Charles Campbell (member for Campbeltown)

From Wikipedia, the free encyclopedia
Jump to: navigation, search

Colonel Charles Campbell was a Scottish soldier and politician of the seventeenth and eighteenth century.


He was the third son of Archibald Campbell, 9th Earl of Argyll, and his wife Mary, daughter of James Stewart, 4th Earl of Moray. He was in Holland with his father, and attended the meeting of Scottish refugees at Amsterdam on 17 April 1685. He accompanied his father's expedition to Scotland, and was sent ashore, when they arrived off the coast of Argyllshire, to bring intelligence of the disposition of the gentlemen and common people.

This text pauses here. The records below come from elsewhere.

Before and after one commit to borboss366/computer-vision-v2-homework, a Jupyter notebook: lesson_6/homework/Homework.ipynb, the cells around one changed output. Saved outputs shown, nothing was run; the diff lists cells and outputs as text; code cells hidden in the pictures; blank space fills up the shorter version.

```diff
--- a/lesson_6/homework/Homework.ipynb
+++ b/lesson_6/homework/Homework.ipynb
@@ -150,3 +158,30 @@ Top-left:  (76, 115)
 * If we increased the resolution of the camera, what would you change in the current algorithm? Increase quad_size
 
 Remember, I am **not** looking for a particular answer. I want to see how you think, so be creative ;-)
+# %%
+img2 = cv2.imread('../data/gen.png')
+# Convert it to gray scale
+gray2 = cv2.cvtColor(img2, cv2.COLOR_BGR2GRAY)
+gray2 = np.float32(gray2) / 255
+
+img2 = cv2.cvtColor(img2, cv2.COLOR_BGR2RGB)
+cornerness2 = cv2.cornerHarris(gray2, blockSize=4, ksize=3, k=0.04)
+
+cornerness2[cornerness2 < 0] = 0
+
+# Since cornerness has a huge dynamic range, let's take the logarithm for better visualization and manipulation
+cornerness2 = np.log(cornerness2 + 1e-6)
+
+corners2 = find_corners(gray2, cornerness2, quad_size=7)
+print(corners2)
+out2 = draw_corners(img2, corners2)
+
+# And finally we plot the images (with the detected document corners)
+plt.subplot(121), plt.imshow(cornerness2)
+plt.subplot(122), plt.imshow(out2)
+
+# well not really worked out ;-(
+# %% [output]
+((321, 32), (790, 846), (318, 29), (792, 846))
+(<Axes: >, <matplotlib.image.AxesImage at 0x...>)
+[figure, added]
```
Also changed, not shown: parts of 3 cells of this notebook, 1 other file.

He was a second time sent ashore to levy men, but, falling ill, was seized by the Marquess of Atholl, who, by virtue of his justiciary power, resolved to hang him, sick or well, at his father's gate of Inveraray. The Privy Council, however, at the intercession of several ladies, stopped the execution, and ordered him to be carried prisoner to Edinburgh. He was brought before the Justiciary Court on 21 August 1685, forfeited on his confession, and sentenced to banishment. He forfeiture was rescinded in 1689, and he was elected member for Campbeltown on its first erection into a royal burgh, and sat for it in Parliament up to the time of the Union, a measure which he steadily supported.

He married, probably in 1678, Sophia, second daughter of Alexander Lindsay, 1st Earl of Balcarres, his father's step-daughter, who was the means of accomplishing the Earl of Argyll's escape from Edinburgh Castle. Of this marriage no descendants in the male line exist.

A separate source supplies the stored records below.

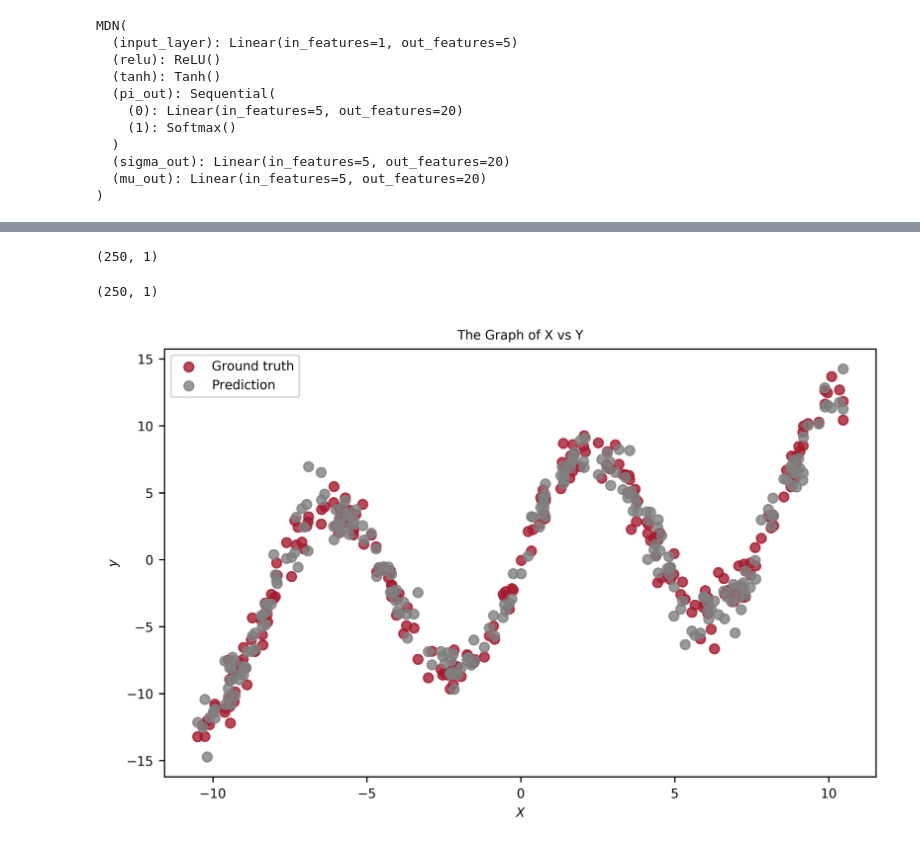
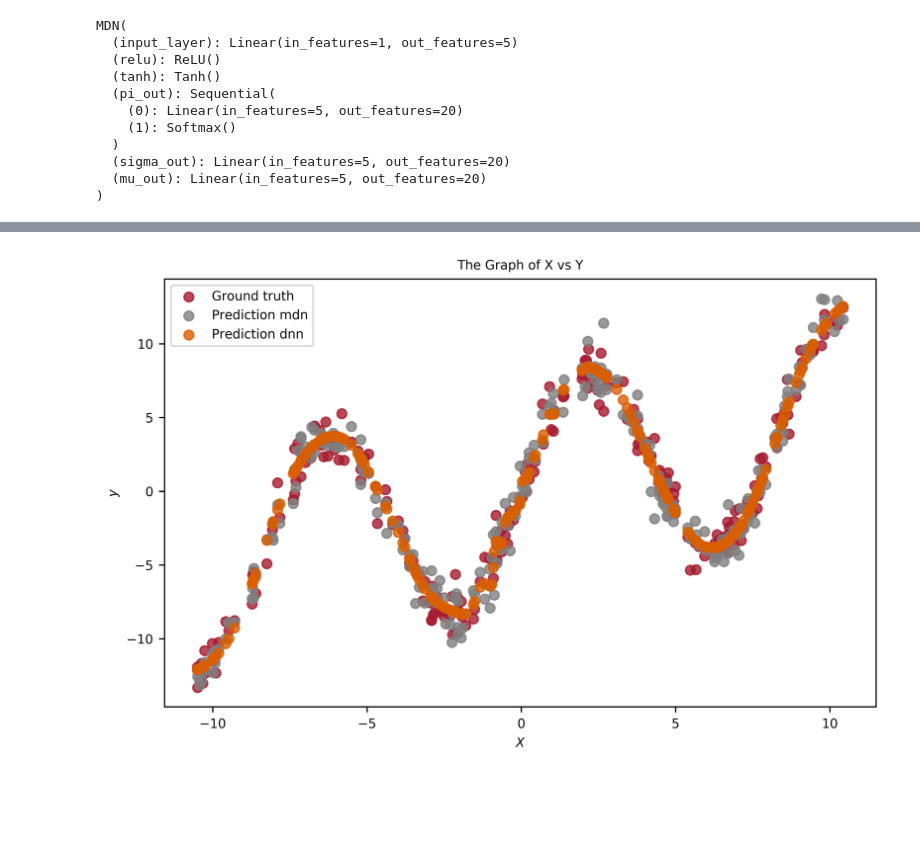
Before and after one commit to sambaiga/learn_pytorch, a Jupyter notebook: 07_Pytorch mixture density network (MDN).ipynb, the cells around one changed output, grey strips where cells are left out. Cells and saved outputs as stored; diff of their text form; code cells hidden in the pictures; blank space fills up the shorter version.

```diff
--- a/07_Pytorch mixture density network (MDN).ipynb
+++ b/07_Pytorch mixture density network (MDN).ipynb
@@ -170,0 +230,2 @@ plt.legend();
+# %%
+y_pred_mdn, mse_mdn=results(X_test, y_test)
@@ -170,0 +311,3 @@ plt.legend();
+# %%
+model_dnn = DNN(1, 50, 1)
+print(model)
@@ -171,18 +351,17 @@ plt.legend();
 # %%
-def predict(x_data, model):
-    x_data = torch.from_numpy(x_data).float()
+def predict_dnn(x_test, y_test, model):
+    x_data = torch.from_numpy(x_test).float()
     x_data = Variable(x_data)
 
     if torch.cuda.is_available():
         model = model.cuda()
         x_data = x_data.cuda()
 
-    (out_pi, out_sigma, out_mu) = model(x_data)
+    y_pred = model(x_data)
 
     if torch.cuda.is_available():
-        out_pi=out_pi.cpu() # convert cuda tenso into cpu so that we can con
-        out_sigma=out_sigma.cpu()
-        out_mu = out_mu.cpu()
+        y_pred=y_pred.cpu() # convert cuda tenso into cpu so that we can con
 
-
-    return (out_pi.data.numpy(), out_sigma.data.numpy(), out_mu.data.numpy())
+    y_pred = y_pred.data.numpy()
+    mse = MSE(y_test, y_pred)
+    return y_pred, mse
@@ -221,18 +368,13 @@ y_pred = generate_ensemble(X_test, pi, sigma, mu)
-# %%
-y_pred.shape
-# %% [output]
-(250, 1)
-# %%
-y_test.shape
-# %% [output]
-(250, 1)
+# %%
+y_pred_dnn, mse_dnn = predict_dnn(X_test, y_test, model_dnn)
 # %%
 latexify(fig_width=8)
 sns.regplot(X_test, y_test, fit_reg=False, label="Ground truth")
-sns.regplot(X_test, y_pred, fit_reg=False, label="Prediction")
+sns.regplot(X_test, y_pred_mdn, fit_reg=False, label="Prediction mdn")
+sns.regplot(X_test, y_pred_dnn, fit_reg=False, label="Prediction dnn")
 plt.xlabel('$X$')
 plt.ylabel('$y$')
 plt.legend()
 plt.title("The Graph of X vs Y");
 # %% [output]
-[figure, old version]
+[figure, new version]
```
Also changed, not shown: parts of 23 cells of this notebook, 5 other files.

This article incorporates text from a publication now in the public domain: "Campbell, Duke of Argyll" by Donald C. V. Campbell, in The Scots Peerage, volume I (Edinburgh, 1904) edited by Sir James Balfour Paul, p. 367.